“The Age Of Miracles” expands upon the frightening notion of what would happen if the earth suddenly slowed its obit around the sun. The “slowing” causes havoc in a variety if ways as explained by the young protagonist, Julia. The days start to lengthen, first by an hour, then by days, until sunlight stretches for more than 40 hours at a time. Blackout shades are required for people to sleep, but the constant sunlight begins cause subtle changes to everyone’s personalities. Society then breaks into two factions: those who follow “real time” and live by the sun and darkness, and those who maintain the 24 hour day. The writing was good and Julia was endearing, making her an enjoyable character to follow.

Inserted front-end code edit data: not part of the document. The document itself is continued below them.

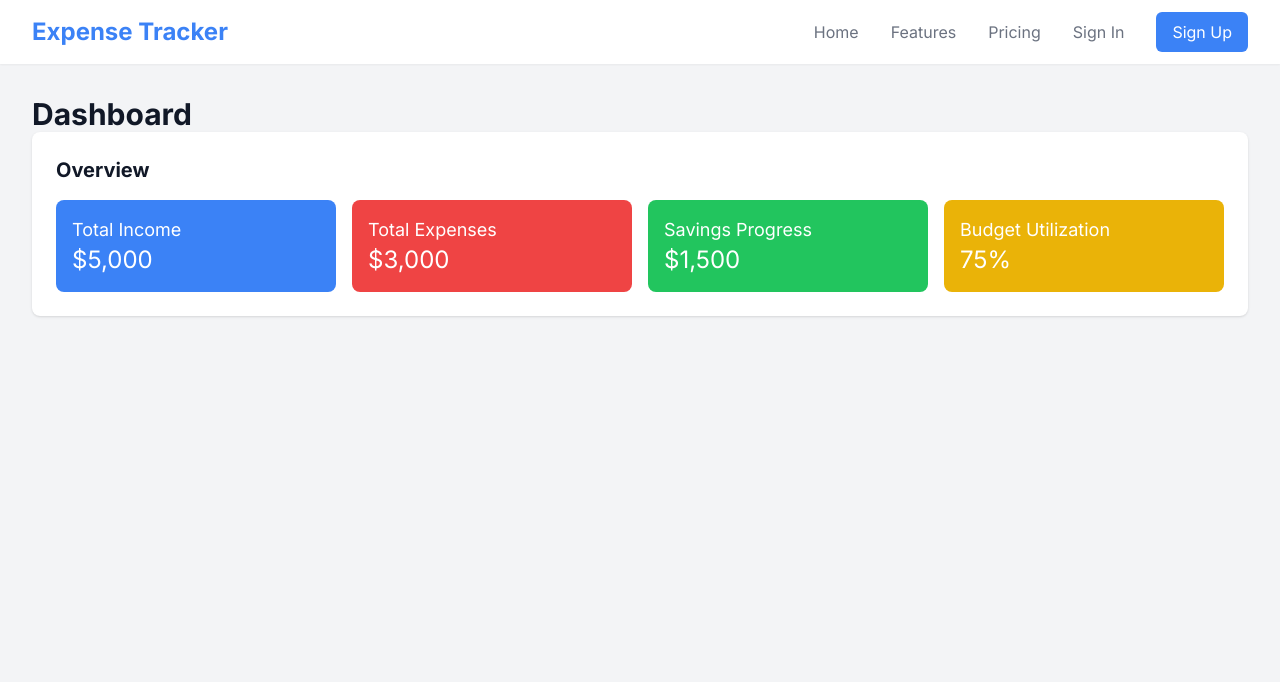
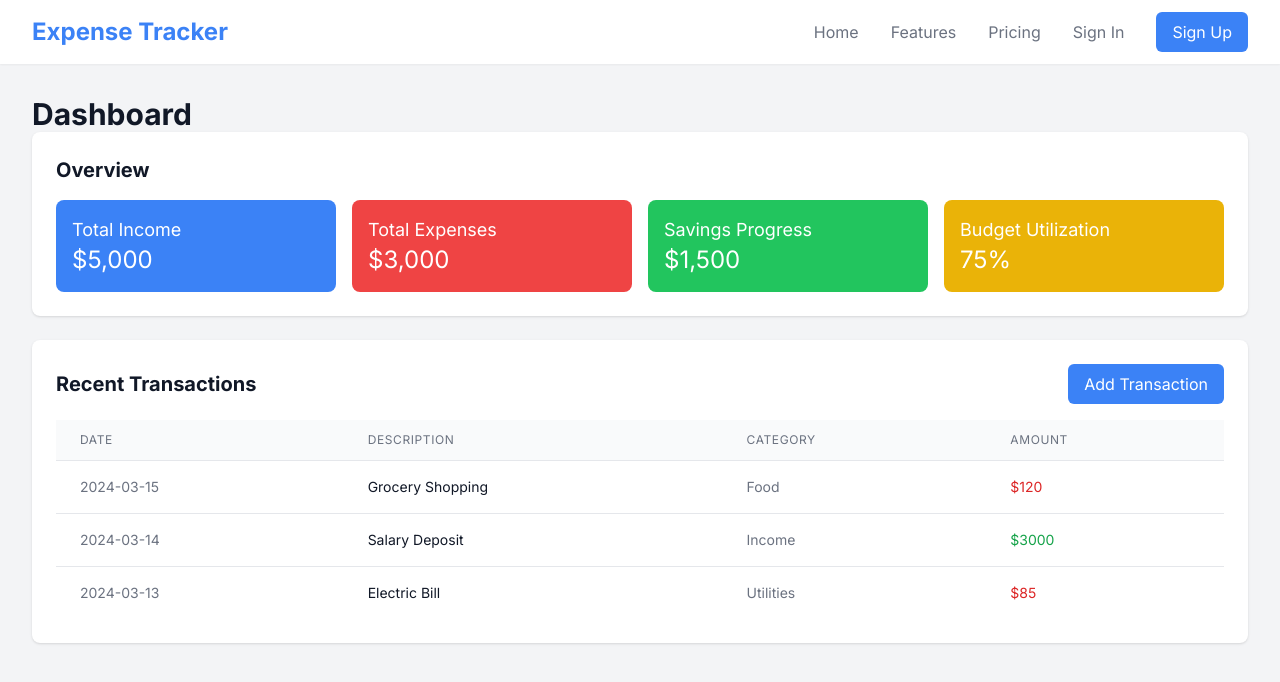
Before and after one commit to Akinwalee/exp-tracker, a React (Vite) app in the folder exp-tracker-frontend/: page /dashboard in a window 1280 px wide. Shown: the top 682 px of the page. Built offline with nearby package versions, Linux system fonts and the light colour scheme.

Commit message:
Add Transactions component to dashboard

```diff
--- /dev/null
+++ b/exp-tracker-frontend/src/components/Transactions.jsx
@@ -0,0 +1,47 @@
+import React from 'react';
+
+const transactions = [
+  { id: 1, date: '2024-03-15', description: 'Grocery Shopping', amount: -120, category: 'Food' },
+  { id: 2, date: '2024-03-14', description: 'Salary Deposit', amount: 3000, category: 'Income' },
+  { id: 3, date: '2024-03-13', description: 'Electric Bill', amount: -85, category: 'Utilities' },
+];
+
+const Transactions = () => {
+  return (
+    <div className="bg-white shadow rounded-lg p-6 mb-6">
+      <div className="flex justify-between items-center mb-4">
+        <h2 className="text-xl font-semibold text-gray-900">Recent Transactions</h2>
+        <button className="px-4 py-2 bg-primary text-white rounded-md hover:bg-blue-700">
+          Add Transaction
+        </button>
+      </div>
+
+      <div className="overflow-x-auto">
+        <table className="min-w-full divide-y divide-gray-200">
+          <thead className="bg-gray-50">
+            <tr>
+              <th className="px-6 py-3 text-left text-xs font-medium text-gray-500 uppercase tracking-wider">Date</th>
+              <th className="px-6 py-3 text-left text-xs font-medium text-gray-500 uppercase tracking-wider">Description</th>
+              <th className="px-6 py-3 text-left text-xs font-medium text-gray-500 uppercase tracking-wider">Category</th>
+              <th className="px-6 py-3 text-left text-xs font-medium text-gray-500 uppercase tracking-wider">Amount</th>
+            </tr>
+          </thead>
+          <tbody className="bg-white divide-y divide-gray-200">
+            {transactions.map((transaction) => (
+              <tr key={transaction.id}>
+                <td className="px-6 py-4 whitespace-nowrap text-sm text-gray-500">{transaction.date}</td>
+                <td className="px-6 py-4 whitespace-nowrap text-sm text-gray-900">{transaction.description}</td>
+                <td className="px-6 py-4 whitespace-nowrap text-sm text-gray-500">{transaction.category}</td>
+                <td className={`px-6 py-4 whitespace-nowrap text-sm ${transaction.amount >= 0 ? 'text-green-600' : 'text-red-600'}`}>
+                  ${Math.abs(transaction.amount)}
+                </td>
+              </tr>
+            ))}
+          </tbody>
+        </table>
+      </div>
+    </div>
+  );
+};
+
+export default Transactions;
--- a/exp-tracker-frontend/src/pages/Dashboard.jsx
+++ b/exp-tracker-frontend/src/pages/Dashboard.jsx
@@ -1,7 +1,7 @@
 import React from 'react';
 import Navbar from '../components/NavBar';
 import Overview from '../components/Overview';
-// import Transactions from '../components/Transactions';
+import Transactions from '../components/Transactions';
 // import Savings from '../components/Savings';
 // import BudgetManagement from '../components/dashboard/BudgetManagement';
 
@@ -12,8 +12,8 @@ const Dashboard = () => {
       <div className="max-w-7xl mx-auto py-8 px-4 sm:px-6 lg:px-8">
         <h1 className="text-3xl font-bold text-gray-900">Dashboard</h1>
         <Overview />
-        {/* <Transactions />
-        <Savings />
+        <Transactions />
+        {/*<Savings />
         <BudgetManagement /> */}
       </div>
     </div>
```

Julia’s youth allows the reader to gain a simplistic perspective of life during the “slowing”. The slowing changes gravity which then impacts the tides (sea life washes ashore), the air (birds cannot fly), and humans (disease and death are abundant). Of course, with less light the crops die, resulting in a world-wide food shortage. People act differently, which is highlighted each day Julia goes to school. Her schoolyard friends suddenly are disinterested in her and they don’t connect as they used to. Despite the trauma surrounding her, Julia manages to crush on Seth Moreno. This puppy love is cute but juvenile. The idea behind the novel would hold the attention of a mature audience, but the focus of the story is geared for the young adult population.